• Input data:

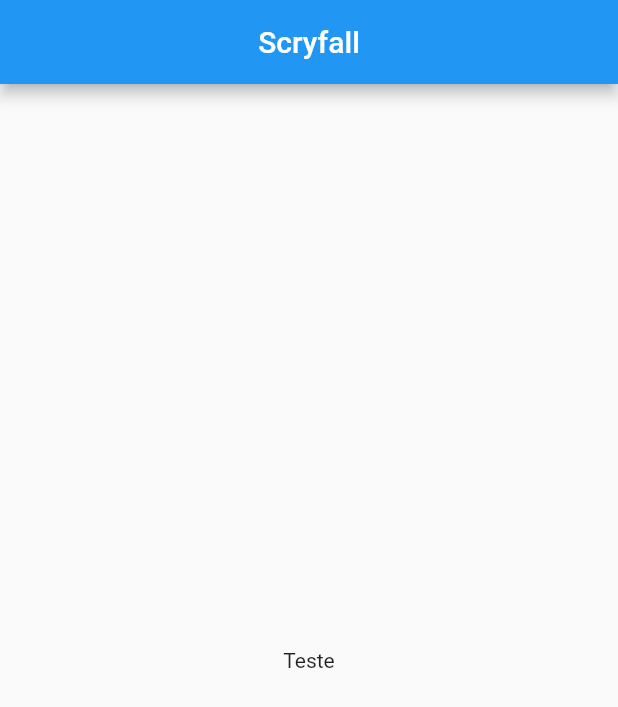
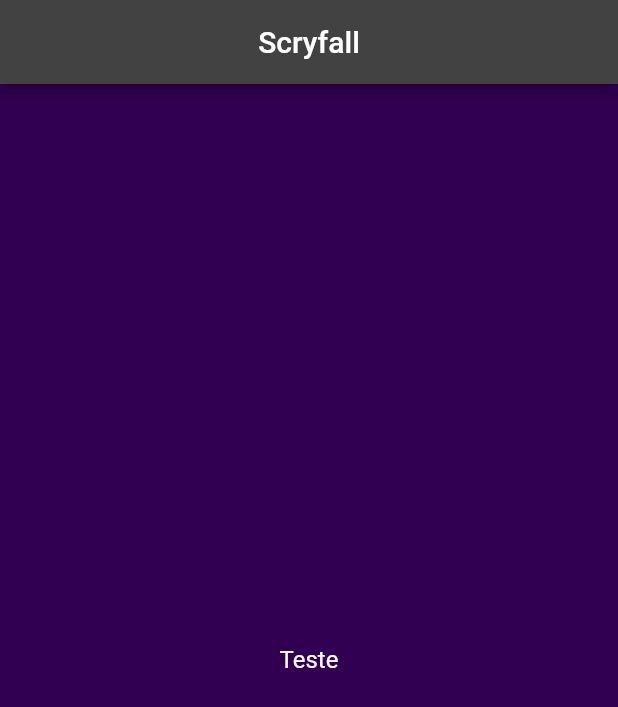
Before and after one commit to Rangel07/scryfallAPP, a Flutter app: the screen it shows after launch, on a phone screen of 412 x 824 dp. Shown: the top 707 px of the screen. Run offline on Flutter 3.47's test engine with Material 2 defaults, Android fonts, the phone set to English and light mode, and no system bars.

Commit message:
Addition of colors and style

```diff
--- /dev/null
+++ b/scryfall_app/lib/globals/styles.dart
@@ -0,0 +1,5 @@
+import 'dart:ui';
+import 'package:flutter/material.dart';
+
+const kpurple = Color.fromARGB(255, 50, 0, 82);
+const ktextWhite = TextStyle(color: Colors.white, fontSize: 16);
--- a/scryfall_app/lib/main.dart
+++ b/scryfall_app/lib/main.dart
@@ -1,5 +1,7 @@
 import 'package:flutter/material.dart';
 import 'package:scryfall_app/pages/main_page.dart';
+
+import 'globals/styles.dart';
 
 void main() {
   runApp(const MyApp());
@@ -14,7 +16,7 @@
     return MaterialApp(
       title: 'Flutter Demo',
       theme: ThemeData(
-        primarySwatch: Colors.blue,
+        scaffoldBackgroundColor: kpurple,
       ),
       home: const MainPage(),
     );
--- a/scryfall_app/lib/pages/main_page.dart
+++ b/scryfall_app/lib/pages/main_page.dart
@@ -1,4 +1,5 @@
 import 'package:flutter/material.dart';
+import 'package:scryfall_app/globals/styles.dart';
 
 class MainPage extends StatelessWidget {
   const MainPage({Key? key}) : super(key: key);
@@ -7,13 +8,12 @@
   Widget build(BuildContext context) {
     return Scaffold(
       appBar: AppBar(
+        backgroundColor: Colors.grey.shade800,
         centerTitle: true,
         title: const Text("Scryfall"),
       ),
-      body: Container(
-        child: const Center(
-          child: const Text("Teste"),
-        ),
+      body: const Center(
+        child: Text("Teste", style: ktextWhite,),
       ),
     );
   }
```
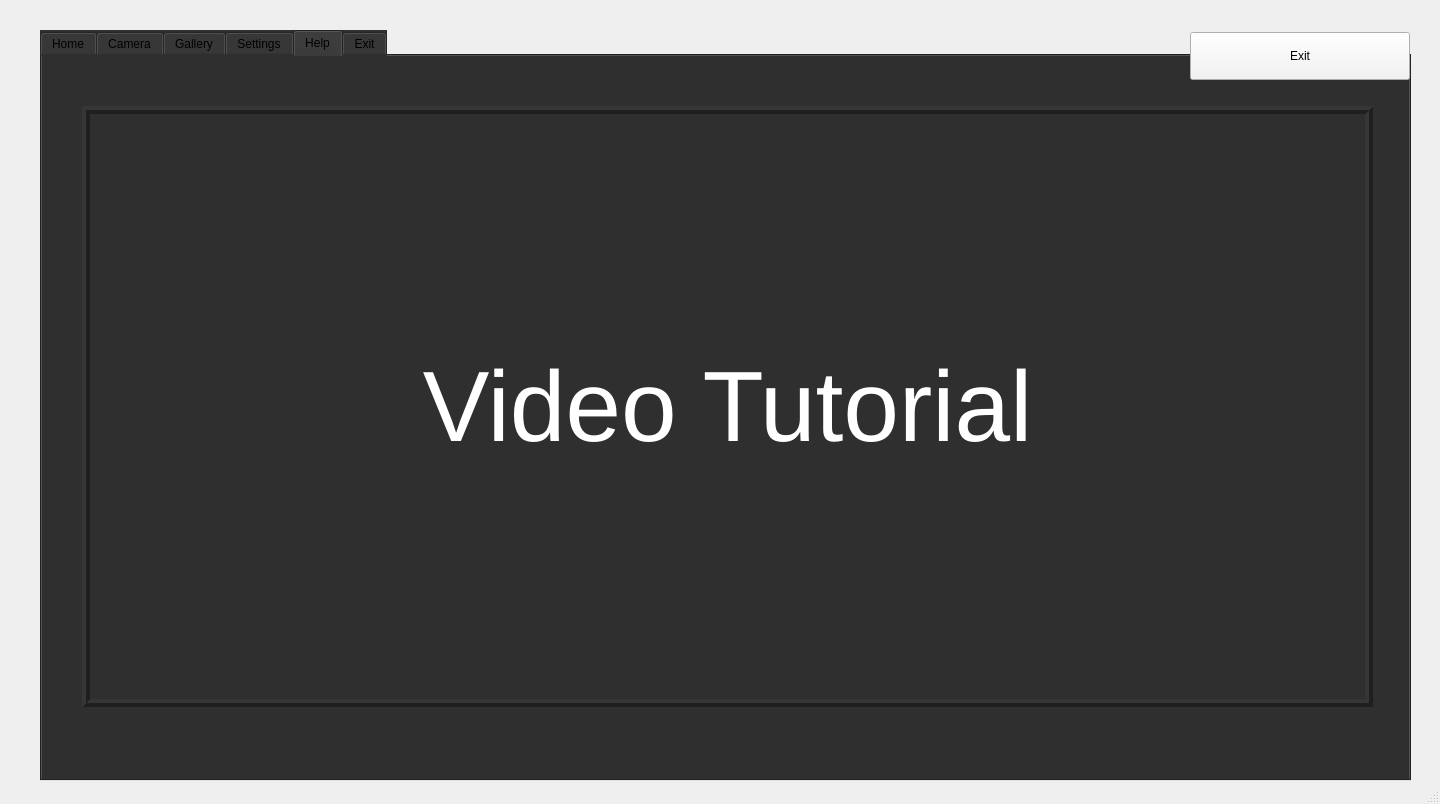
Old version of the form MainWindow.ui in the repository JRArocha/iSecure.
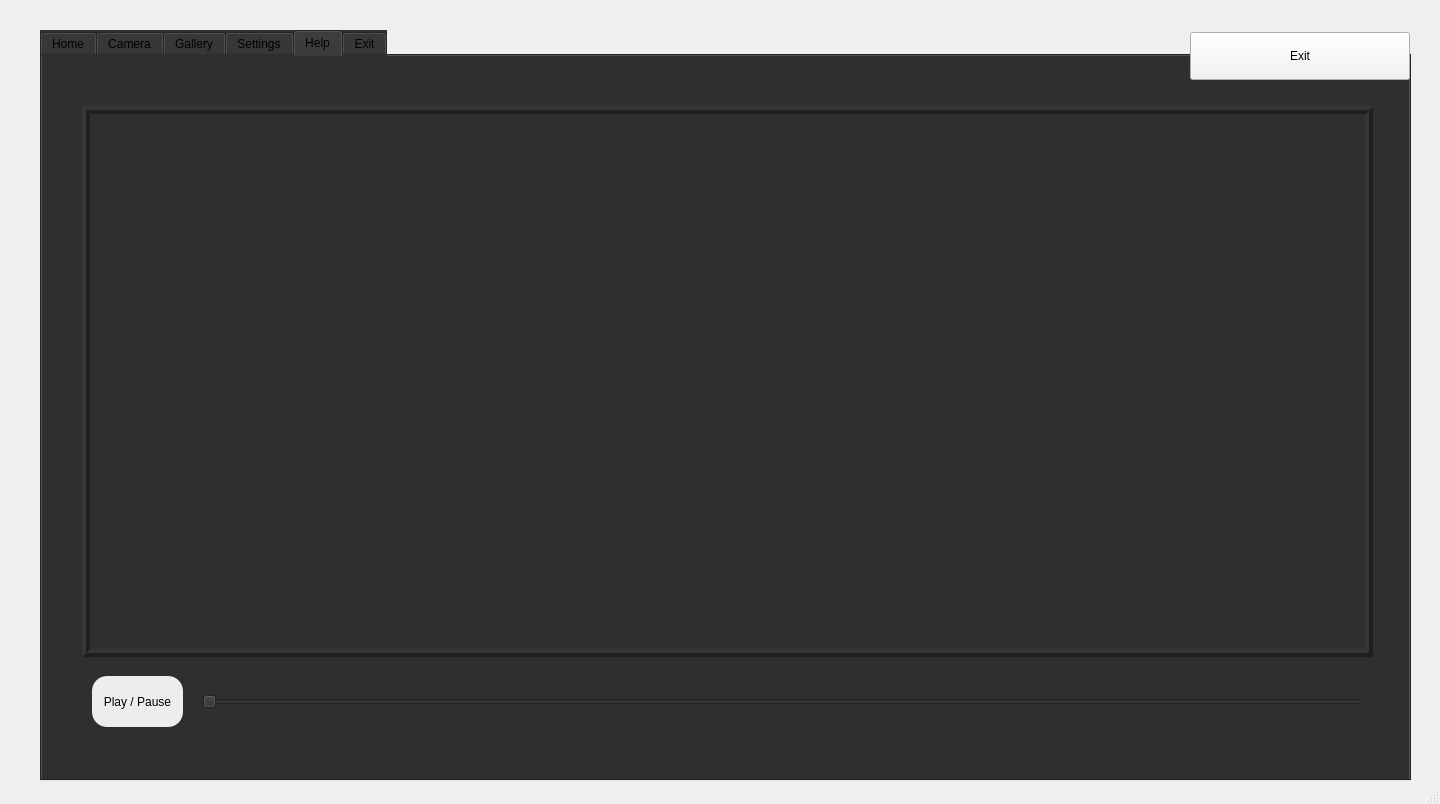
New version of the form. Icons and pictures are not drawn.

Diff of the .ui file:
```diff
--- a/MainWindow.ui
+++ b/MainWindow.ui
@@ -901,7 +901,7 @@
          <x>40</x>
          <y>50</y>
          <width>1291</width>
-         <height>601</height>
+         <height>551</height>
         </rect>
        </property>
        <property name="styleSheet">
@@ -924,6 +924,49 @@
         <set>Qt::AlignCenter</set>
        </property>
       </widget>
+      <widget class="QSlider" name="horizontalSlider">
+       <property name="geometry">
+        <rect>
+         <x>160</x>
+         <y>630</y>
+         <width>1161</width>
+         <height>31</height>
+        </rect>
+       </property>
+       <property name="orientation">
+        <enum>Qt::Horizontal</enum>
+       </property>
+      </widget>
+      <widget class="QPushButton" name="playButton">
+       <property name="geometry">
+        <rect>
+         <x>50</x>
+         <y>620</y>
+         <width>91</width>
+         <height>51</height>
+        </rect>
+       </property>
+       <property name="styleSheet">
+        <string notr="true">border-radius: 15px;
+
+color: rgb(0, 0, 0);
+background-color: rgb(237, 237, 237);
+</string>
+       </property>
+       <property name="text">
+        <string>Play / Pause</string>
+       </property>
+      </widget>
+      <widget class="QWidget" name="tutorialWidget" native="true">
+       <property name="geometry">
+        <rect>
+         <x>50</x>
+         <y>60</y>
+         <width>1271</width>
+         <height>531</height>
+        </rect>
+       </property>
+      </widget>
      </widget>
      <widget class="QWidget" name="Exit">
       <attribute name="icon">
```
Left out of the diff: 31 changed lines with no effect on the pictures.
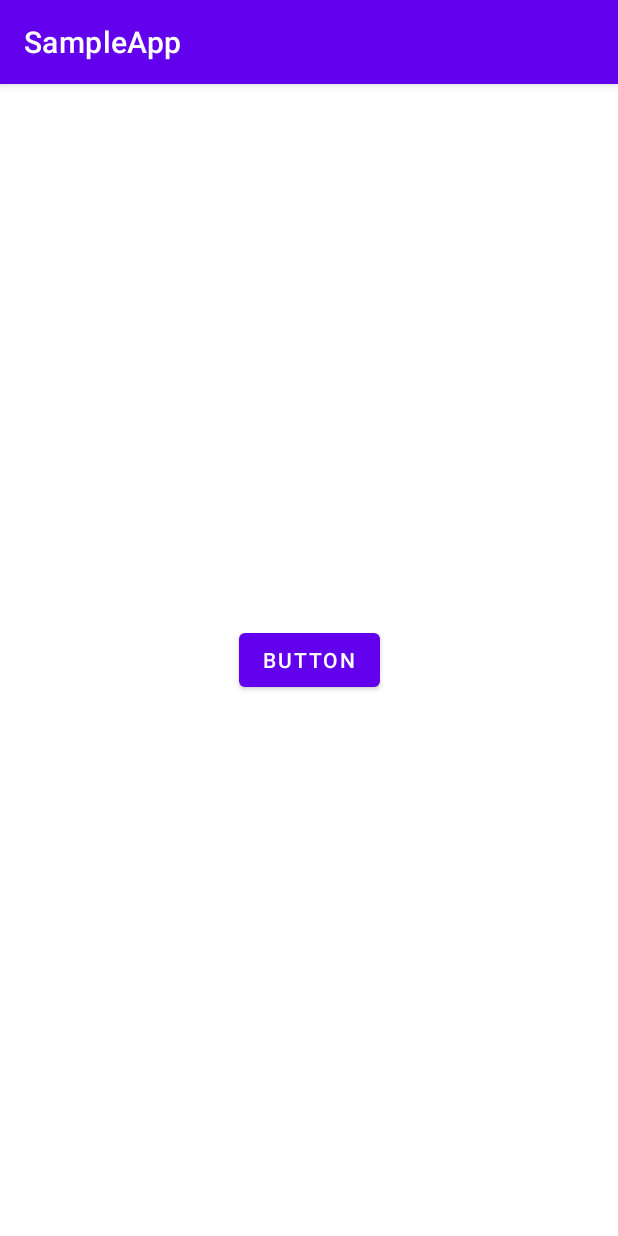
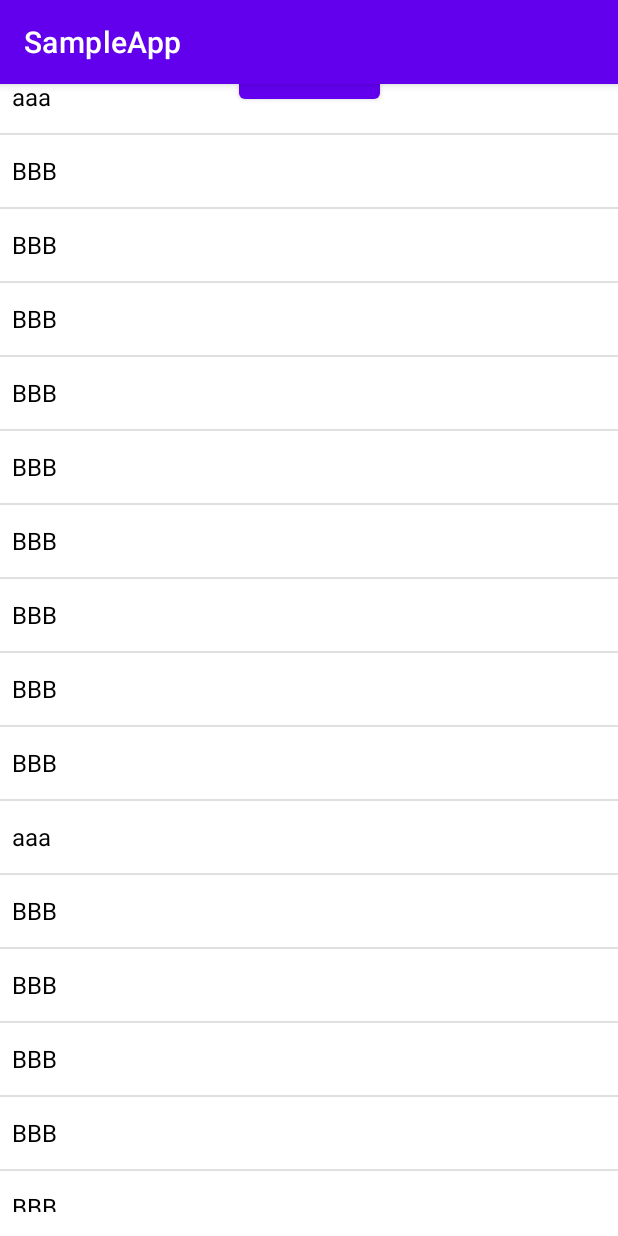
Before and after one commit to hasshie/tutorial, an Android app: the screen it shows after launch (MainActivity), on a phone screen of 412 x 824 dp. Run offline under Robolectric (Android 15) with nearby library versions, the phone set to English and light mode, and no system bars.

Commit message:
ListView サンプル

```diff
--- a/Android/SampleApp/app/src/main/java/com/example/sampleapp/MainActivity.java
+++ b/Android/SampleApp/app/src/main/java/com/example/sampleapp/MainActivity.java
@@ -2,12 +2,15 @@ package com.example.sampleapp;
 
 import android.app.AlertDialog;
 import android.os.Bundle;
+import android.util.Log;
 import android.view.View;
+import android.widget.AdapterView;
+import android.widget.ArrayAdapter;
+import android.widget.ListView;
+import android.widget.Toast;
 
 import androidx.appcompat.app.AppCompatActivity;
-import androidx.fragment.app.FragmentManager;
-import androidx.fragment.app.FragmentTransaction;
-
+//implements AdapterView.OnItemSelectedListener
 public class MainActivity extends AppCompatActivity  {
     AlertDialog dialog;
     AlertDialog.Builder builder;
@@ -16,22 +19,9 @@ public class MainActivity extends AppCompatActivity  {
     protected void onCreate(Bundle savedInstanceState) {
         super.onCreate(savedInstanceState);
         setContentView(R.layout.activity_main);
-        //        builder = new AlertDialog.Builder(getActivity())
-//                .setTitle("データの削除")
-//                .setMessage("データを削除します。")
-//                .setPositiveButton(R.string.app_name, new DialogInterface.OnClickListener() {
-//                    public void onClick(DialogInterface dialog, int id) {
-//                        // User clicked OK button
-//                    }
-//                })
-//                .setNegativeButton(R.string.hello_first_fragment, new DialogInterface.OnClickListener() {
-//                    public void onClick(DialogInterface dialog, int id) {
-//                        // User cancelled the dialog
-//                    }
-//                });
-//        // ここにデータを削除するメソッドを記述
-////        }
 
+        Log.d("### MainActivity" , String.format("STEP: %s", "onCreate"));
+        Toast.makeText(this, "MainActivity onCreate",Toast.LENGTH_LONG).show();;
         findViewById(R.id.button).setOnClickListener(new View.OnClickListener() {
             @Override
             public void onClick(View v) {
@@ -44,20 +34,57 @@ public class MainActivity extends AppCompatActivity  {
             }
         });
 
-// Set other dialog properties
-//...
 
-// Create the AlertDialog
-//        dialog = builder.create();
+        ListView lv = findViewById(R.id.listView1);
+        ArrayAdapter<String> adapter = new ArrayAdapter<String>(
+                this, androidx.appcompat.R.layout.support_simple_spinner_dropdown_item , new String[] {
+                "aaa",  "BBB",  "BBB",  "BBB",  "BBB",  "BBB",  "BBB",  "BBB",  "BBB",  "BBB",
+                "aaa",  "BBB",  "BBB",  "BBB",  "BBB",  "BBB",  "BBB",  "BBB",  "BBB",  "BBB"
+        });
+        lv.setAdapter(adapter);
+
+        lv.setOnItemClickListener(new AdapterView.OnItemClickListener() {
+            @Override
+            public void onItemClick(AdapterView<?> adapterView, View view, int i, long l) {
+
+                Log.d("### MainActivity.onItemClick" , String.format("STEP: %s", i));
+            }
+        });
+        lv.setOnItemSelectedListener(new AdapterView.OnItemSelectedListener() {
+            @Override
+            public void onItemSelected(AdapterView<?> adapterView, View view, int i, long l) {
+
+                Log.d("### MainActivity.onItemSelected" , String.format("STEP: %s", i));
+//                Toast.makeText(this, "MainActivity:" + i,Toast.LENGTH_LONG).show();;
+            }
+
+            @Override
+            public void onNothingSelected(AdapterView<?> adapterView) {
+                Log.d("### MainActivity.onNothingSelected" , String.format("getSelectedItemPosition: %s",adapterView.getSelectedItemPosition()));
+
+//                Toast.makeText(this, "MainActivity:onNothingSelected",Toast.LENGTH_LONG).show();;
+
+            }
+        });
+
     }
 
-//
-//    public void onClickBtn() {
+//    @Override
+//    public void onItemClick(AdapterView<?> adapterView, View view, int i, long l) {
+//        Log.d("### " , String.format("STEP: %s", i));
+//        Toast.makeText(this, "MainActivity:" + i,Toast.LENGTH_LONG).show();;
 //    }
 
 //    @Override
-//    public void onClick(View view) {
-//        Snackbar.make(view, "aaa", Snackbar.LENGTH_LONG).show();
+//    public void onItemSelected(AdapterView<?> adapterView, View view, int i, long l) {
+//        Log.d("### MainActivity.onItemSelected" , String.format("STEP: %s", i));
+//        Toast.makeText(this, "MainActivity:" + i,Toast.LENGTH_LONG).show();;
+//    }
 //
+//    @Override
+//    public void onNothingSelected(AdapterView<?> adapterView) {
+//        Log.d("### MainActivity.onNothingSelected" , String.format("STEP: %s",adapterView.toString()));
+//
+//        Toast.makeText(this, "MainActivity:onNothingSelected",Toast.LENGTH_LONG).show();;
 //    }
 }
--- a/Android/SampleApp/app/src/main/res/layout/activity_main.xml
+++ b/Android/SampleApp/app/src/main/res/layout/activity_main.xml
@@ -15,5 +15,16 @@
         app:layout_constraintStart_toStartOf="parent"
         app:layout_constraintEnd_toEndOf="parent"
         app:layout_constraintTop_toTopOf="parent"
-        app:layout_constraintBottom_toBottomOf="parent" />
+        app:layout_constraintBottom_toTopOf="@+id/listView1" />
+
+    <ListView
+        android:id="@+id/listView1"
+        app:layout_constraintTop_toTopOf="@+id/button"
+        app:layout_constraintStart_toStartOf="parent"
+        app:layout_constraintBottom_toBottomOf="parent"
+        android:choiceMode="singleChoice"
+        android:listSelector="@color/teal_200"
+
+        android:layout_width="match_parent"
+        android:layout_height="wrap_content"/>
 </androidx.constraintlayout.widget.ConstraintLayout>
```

• Work task:
Using the entries above, tally how many lines have the word "extends" in them; write the number and nothing more.

• Your response:
4